:: Directions for this task ::
Among the lines of the material below, how many carry the word "useState"? Only the number is wanted.

┌─ Listed entries

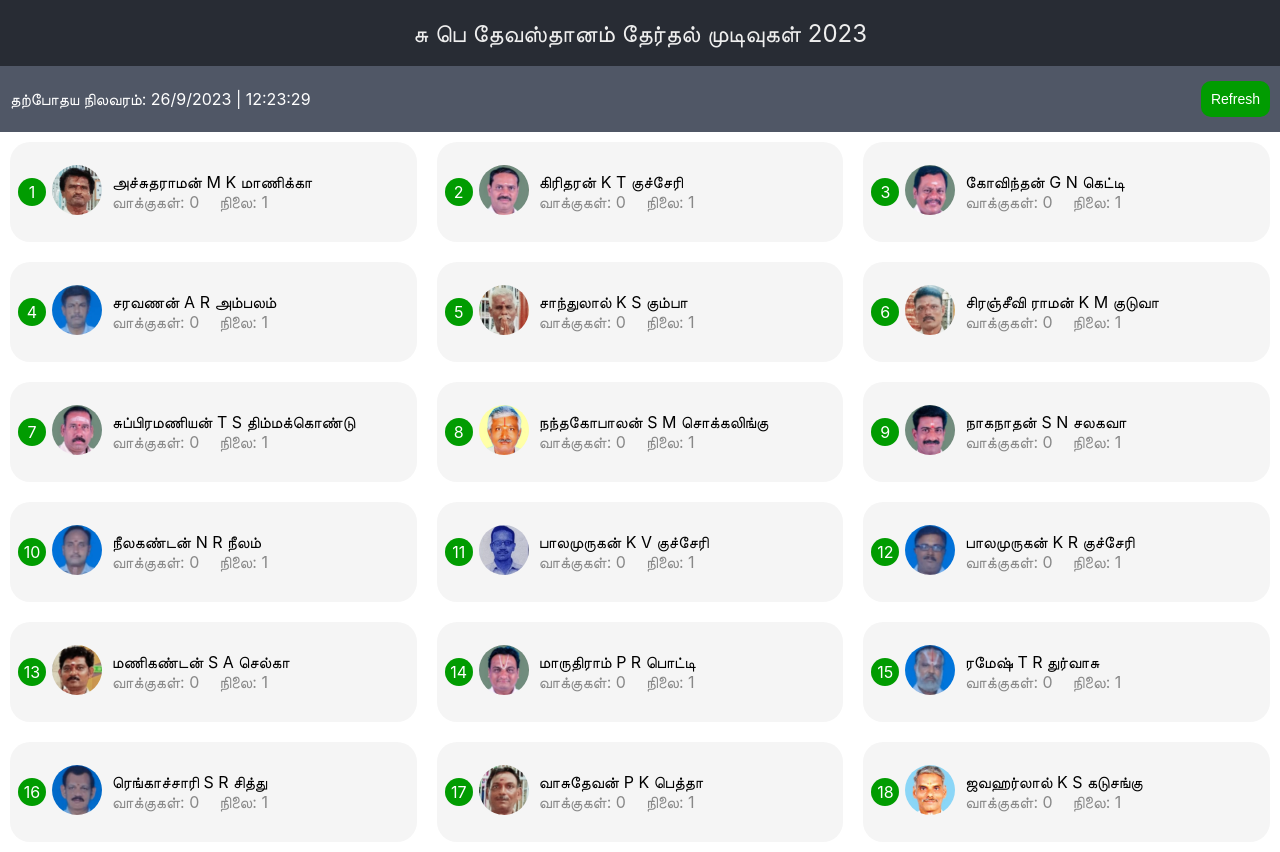
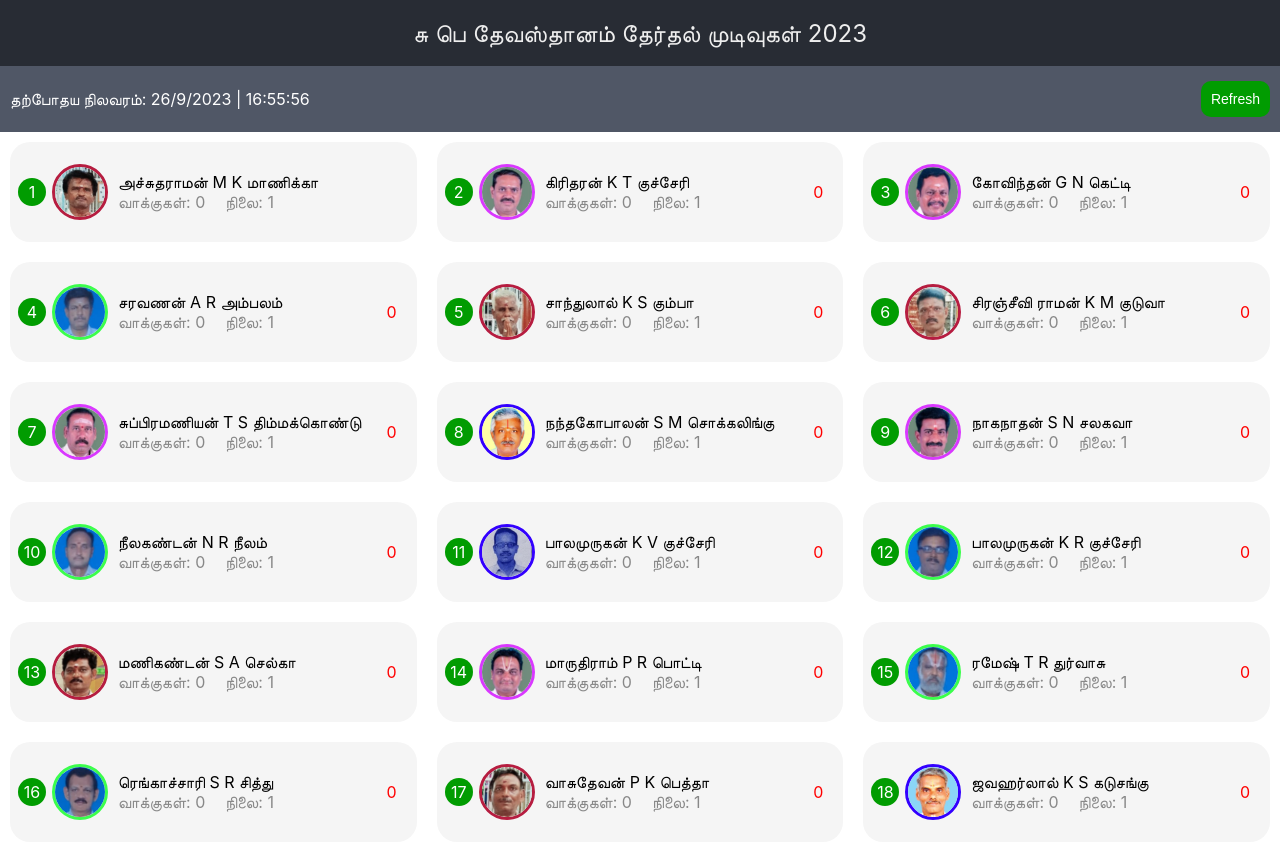
Before and after one commit to antandbuffalo/spd-election, a React (Create React App) app: page / in a window 1280 px wide. Built offline with nearby package versions, Linux system fonts and the light colour scheme.

Commit message:
added spinner

```diff
--- a/public/memberStatus.json
+++ b/public/memberStatus.json
@@ -1,5 +1,5 @@
 {
-  "time": "26/9/2023 | 12:23:29",
+  "time": "26/9/2023 | 16:55:56",
   "members": [
     {
       "no": 1,
--- a/src/Home/index.js
+++ b/src/Home/index.js
@@ -1,6 +1,7 @@
 import { useEffect, useState } from "react";
 import { getMemberStatus } from "../service/api";
 import "./index.scss";
+import Spinner from "../Spinner";
 const Home = () => {
   const [membersByRank, setMembersByRank] = useState([]);
   const [updatedAt, setUpdatedAt] = useState("");
@@ -28,15 +29,24 @@ const Home = () => {
     const clearFn = startTimer();
     return () => {
       clearFn();
-    }
+    };
   }, []);
   const refresh = () => {
     getData();
+  };
+  const getVoteDifference = (member, index) => {
+    if (index === 0) {
+      return "";
+    }
+    const prevMember = membersByRank[index - 1];
+    return member.votes - prevMember.votes;
   };
   return (
     <div className="home">
       <div className="home-header">
         <div className="updated-at">தற்போதய நிலவரம்: {updatedAt}</div>
+        {refreshing && <Spinner className="spinner" />}
+        {!refreshing && (
           <button
             className="refresh-button"
             onClick={refresh}
@@ -44,14 +54,16 @@ const Home = () => {
           >
             Refresh
           </button>
+        )}
       </div>
       <div className="members-container">
-        {membersByRank.map((member) => {
+        {membersByRank.map((member, index) => {
           return (
             <div className="members" key={member.name}>
+              <div className="left-side">
                 <div className="part1">
                   <div className="number">{member.no}</div>
-                <div className="image">
+                  <div className={`image ${member.team}`}>
                     <img src={`/images/${member.no}.png`} loading="lazy"></img>
                   </div>
                 </div>
@@ -63,6 +75,8 @@ const Home = () => {
                   </div>
                 </div>
               </div>
+              <div className="part3">{getVoteDifference(member, index)}</div>
+            </div>
           );
         })}
       </div>
--- a/src/Home/index.scss
+++ b/src/Home/index.scss
@@ -8,6 +8,11 @@
     position: sticky;
     top: 0px;
     padding: 8px 0;
+
+    .spinner {
+      width: 30px;
+      padding: 10px;
+    }
 
     > .updated-at {
       color: white;
@@ -34,11 +39,16 @@
     // grid-template-columns: repeat(auto-fit, minmax(380px, 1fr));
     > .members {
       display: flex;
+      justify-content: space-between;
       min-height: 100px;
       align-items: center;
       margin: 10px;
       border-radius: 20px;
       background-color: #f5f5f5;
+
+      .left-side {
+        display: flex;
+        align-items: center;
         .part1 {
           display: flex;
           align-items: center;
@@ -55,22 +65,47 @@
           }
           > .image {
             margin-left: 4px;
+            border-radius: 50%;
+            width: 50px;
+            height: 50px;
             img {
-            border-radius: 25px;
+              border-radius: 50%;
               width: 50px;
+              height: 50px;
+            }
+            &.A {
+              border: 3px solid rgb(59, 254, 76);
+            }
+            &.B {
+              border: 3px solid #d938ff;
+            }
+            &.C {
+              border: 3px solid #b61d40;
+            }
+            &.D {
+              border: 3px solid #3300ff;
             }
           }
         }
         .part2 {
           margin-left: 10px;
-        > .name {
-          // width: 80vw;
-        }
           > .votes {
             color: #888;
             display: flex;
             gap: 20px;
           }
+          .team {
+            width: 10px;
+            height: 10px;
+            background-color: red;
+            border-radius: 50%;
+          }
+        }
+      }
+      .part3 {
+        text-align: center;
+        margin-right: 20px;
+        color: red;
       }
     }
   }
--- /dev/null
+++ b/src/Spinner/index.js
@@ -0,0 +1,24 @@
+import "./index.scss";
+const Spinner = () => {
+  return (
+    <svg
+      class="spinner"
+      width="30px"
+      height="30px"
+      viewBox="0 0 66 66"
+      xmlns="http://www.w3.org/2000/svg"
+    >
+      <circle
+        class="path"
+        fill="none"
+        stroke-width="6"
+        stroke-linecap="round"
+        cx="33"
+        cy="33"
+        r="30"
+      ></circle>
+    </svg>
+  );
+};
+
+export default Spinner;
--- /dev/null
+++ b/src/Spinner/index.scss
@@ -0,0 +1,57 @@
+// Here is where the magic happens
+
+$offset: 187;
+$duration: 1.4s;
+
+.spinner {
+  animation: rotator $duration linear infinite;
+}
+
+@keyframes rotator {
+  0% {
+    transform: rotate(0deg);
+  }
+  100% {
+    transform: rotate(270deg);
+  }
+}
+
+.path {
+  stroke-dasharray: $offset;
+  stroke-dashoffset: 0;
+  transform-origin: center;
+  animation: dash $duration ease-in-out infinite,
+    colors ($duration * 4) ease-in-out infinite;
+}
+
+@keyframes colors {
+  0% {
+    stroke: #4285f4;
+  }
+  25% {
+    stroke: #de3e35;
+  }
+  50% {
+    stroke: #f7c223;
+  }
+  75% {
+    stroke: #1b9a59;
+  }
+  100% {
+    stroke: #4285f4;
+  }
+}
+
+@keyframes dash {
+  0% {
+    stroke-dashoffset: $offset;
+  }
+  50% {
+    stroke-dashoffset: $offset/4;
+    transform: rotate(135deg);
+  }
+  100% {
+    stroke-dashoffset: $offset;
+    transform: rotate(450deg);
+  }
+}
```
Lines whose indentation alone changed are shown as unchanged.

└─

:: Answer box ::
3